[[ SUPPLIED INFORMATION, beginning ]]
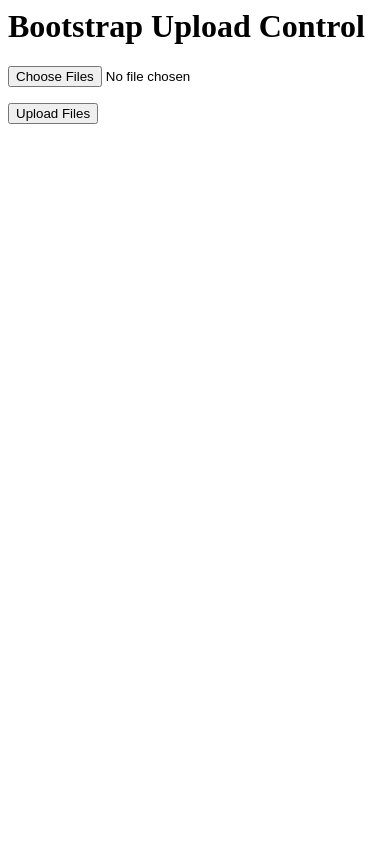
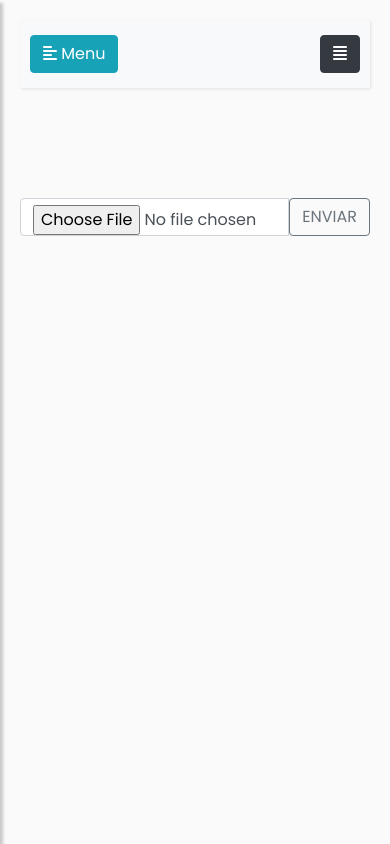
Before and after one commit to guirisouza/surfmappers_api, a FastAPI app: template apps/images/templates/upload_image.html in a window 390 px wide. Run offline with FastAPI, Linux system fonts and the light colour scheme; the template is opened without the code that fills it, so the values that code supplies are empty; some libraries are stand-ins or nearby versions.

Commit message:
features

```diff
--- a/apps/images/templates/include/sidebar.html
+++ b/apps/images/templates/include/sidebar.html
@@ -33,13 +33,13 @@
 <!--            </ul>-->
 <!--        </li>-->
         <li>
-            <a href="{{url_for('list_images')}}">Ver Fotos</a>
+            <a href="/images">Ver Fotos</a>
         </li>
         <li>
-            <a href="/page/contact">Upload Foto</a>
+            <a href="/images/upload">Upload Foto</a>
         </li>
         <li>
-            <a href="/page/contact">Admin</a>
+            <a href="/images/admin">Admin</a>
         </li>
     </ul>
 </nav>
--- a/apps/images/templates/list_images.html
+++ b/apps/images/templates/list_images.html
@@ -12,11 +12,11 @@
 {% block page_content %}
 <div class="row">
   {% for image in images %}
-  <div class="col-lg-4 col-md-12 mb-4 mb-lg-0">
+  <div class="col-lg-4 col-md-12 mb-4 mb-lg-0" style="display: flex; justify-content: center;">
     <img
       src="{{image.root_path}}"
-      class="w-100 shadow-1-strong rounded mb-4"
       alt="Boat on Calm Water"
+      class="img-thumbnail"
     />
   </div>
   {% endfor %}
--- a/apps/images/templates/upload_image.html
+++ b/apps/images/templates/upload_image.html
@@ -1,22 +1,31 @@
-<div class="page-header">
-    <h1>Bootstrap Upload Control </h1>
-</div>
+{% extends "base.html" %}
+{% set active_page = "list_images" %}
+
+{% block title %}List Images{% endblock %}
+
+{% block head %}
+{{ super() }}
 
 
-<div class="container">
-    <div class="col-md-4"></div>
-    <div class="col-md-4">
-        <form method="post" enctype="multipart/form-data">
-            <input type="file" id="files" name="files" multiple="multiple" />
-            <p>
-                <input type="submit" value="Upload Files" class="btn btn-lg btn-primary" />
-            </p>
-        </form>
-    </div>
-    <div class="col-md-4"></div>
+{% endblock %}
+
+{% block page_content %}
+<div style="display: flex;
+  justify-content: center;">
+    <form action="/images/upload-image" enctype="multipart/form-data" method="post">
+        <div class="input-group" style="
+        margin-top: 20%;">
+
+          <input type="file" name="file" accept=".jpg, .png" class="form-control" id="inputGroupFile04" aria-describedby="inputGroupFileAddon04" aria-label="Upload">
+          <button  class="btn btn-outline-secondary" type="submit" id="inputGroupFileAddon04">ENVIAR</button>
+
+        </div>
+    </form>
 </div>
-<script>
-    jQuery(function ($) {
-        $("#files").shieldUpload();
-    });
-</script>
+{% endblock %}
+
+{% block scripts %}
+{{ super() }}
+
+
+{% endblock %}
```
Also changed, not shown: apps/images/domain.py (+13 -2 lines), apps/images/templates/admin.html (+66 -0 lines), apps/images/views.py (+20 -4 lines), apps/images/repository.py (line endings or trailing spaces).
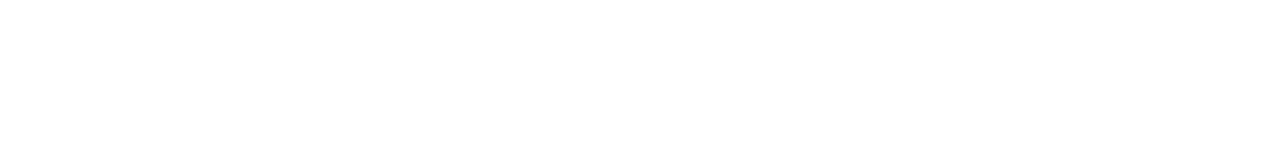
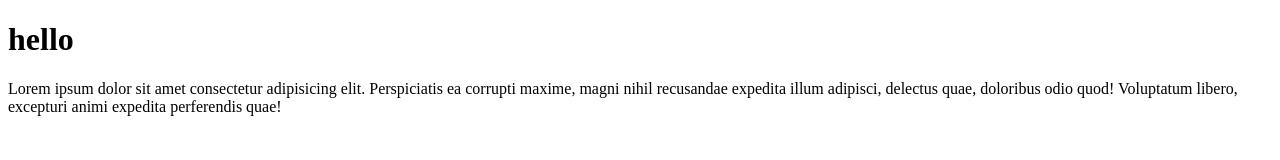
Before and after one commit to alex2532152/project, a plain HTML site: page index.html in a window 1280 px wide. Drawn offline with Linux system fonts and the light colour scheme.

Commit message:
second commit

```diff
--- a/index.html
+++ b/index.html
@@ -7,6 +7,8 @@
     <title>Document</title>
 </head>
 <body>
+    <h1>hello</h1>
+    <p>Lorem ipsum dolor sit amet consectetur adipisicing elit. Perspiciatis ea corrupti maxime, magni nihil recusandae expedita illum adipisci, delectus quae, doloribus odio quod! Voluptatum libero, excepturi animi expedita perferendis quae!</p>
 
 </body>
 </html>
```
[[ SUPPLIED INFORMATION, end ]]
[[ SUPPLIED INFORMATION, beginning ]]
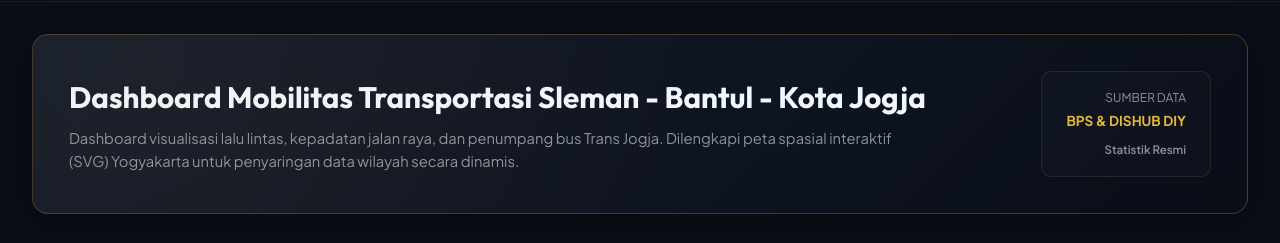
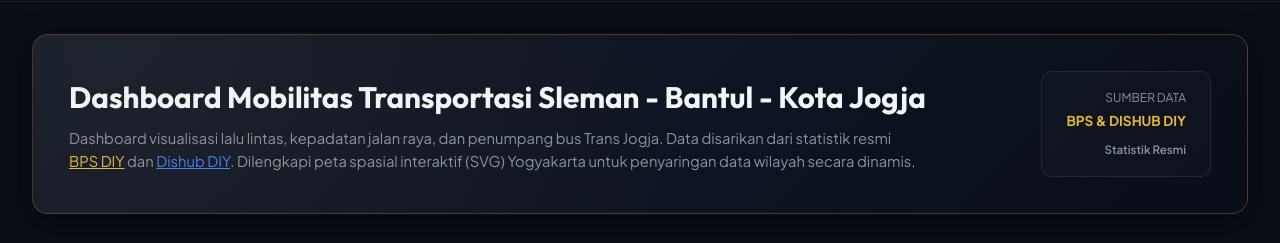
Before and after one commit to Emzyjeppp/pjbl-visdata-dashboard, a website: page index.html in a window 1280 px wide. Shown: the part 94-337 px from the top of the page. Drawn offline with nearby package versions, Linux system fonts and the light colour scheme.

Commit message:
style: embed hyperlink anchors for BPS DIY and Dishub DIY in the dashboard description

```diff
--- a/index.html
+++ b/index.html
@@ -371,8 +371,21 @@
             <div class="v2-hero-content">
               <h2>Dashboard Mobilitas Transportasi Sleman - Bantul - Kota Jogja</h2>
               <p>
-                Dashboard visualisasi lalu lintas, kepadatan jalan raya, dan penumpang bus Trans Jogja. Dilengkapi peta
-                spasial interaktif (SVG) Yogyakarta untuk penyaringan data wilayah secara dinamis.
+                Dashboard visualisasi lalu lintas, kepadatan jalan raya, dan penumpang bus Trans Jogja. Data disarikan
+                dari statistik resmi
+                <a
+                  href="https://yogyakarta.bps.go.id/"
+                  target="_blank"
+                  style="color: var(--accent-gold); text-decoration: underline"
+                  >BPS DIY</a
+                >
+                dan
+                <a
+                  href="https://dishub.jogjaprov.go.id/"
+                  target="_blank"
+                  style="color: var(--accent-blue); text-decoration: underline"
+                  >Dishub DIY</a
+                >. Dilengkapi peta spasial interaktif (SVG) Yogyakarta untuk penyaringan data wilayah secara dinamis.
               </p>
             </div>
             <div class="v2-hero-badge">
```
[[ SUPPLIED INFORMATION, end ]]
[[ SUPPLIED INFORMATION, beginning ]]
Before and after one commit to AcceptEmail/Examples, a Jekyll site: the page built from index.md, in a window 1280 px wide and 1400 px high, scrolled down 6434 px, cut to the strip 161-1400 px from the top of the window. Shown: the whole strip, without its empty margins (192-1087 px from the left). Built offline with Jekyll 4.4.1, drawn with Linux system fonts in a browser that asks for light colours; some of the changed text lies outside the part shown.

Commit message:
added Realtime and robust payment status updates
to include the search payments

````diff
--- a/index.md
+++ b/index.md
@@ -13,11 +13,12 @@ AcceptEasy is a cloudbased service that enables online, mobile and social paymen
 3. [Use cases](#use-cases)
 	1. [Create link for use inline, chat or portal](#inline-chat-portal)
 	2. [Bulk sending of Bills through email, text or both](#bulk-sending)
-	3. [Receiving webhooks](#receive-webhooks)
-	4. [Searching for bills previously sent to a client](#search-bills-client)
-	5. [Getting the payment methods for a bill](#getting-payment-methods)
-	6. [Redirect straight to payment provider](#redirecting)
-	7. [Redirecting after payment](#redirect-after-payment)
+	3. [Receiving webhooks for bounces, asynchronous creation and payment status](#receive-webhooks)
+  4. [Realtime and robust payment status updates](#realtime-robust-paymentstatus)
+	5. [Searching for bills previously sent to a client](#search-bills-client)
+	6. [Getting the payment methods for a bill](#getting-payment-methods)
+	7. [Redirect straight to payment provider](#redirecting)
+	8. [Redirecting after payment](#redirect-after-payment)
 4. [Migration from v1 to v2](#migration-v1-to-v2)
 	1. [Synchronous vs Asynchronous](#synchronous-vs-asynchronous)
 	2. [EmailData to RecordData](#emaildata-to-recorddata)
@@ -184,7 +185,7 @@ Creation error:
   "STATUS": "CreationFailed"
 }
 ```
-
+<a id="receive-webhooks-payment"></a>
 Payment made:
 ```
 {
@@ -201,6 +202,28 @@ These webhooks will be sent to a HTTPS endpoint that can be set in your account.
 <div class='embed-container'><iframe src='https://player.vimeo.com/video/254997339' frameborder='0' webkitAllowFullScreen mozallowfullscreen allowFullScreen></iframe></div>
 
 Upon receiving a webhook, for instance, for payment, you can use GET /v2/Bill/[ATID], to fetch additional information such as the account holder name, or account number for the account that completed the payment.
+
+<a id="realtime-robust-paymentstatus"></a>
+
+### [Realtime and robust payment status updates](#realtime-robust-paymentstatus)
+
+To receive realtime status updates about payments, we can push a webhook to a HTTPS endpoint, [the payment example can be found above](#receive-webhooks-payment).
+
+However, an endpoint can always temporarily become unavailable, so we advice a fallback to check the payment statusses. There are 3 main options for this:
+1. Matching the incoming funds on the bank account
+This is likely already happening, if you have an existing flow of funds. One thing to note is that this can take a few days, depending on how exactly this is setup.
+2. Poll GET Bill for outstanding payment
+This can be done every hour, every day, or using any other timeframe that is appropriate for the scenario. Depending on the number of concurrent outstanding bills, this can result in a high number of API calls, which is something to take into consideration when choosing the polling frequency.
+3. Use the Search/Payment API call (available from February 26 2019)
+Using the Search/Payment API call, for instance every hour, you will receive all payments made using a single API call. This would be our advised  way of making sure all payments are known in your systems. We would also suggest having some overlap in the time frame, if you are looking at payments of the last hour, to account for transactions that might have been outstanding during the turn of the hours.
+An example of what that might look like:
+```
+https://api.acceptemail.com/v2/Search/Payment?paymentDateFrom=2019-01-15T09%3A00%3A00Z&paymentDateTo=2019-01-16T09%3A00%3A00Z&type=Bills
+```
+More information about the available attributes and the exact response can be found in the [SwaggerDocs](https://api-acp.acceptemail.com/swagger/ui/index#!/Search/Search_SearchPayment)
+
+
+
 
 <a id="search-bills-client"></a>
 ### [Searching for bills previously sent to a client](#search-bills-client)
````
[[ SUPPLIED INFORMATION, end ]]
▶ _WORK INSTRUCTION_: Only lines with the word "updates" are needed. Copy them from the preceding records.

▶ _ANSWER BOX_:
added Realtime and robust payment status updates
+  4. [Realtime and robust payment status updates](#realtime-robust-paymentstatus)
+### [Realtime and robust payment status updates](#realtime-robust-paymentstatus)
+To receive realtime status updates about payments, we can push a webhook to a HTTPS endpoint, [the payment example can be found above](#receive-webhooks-payment).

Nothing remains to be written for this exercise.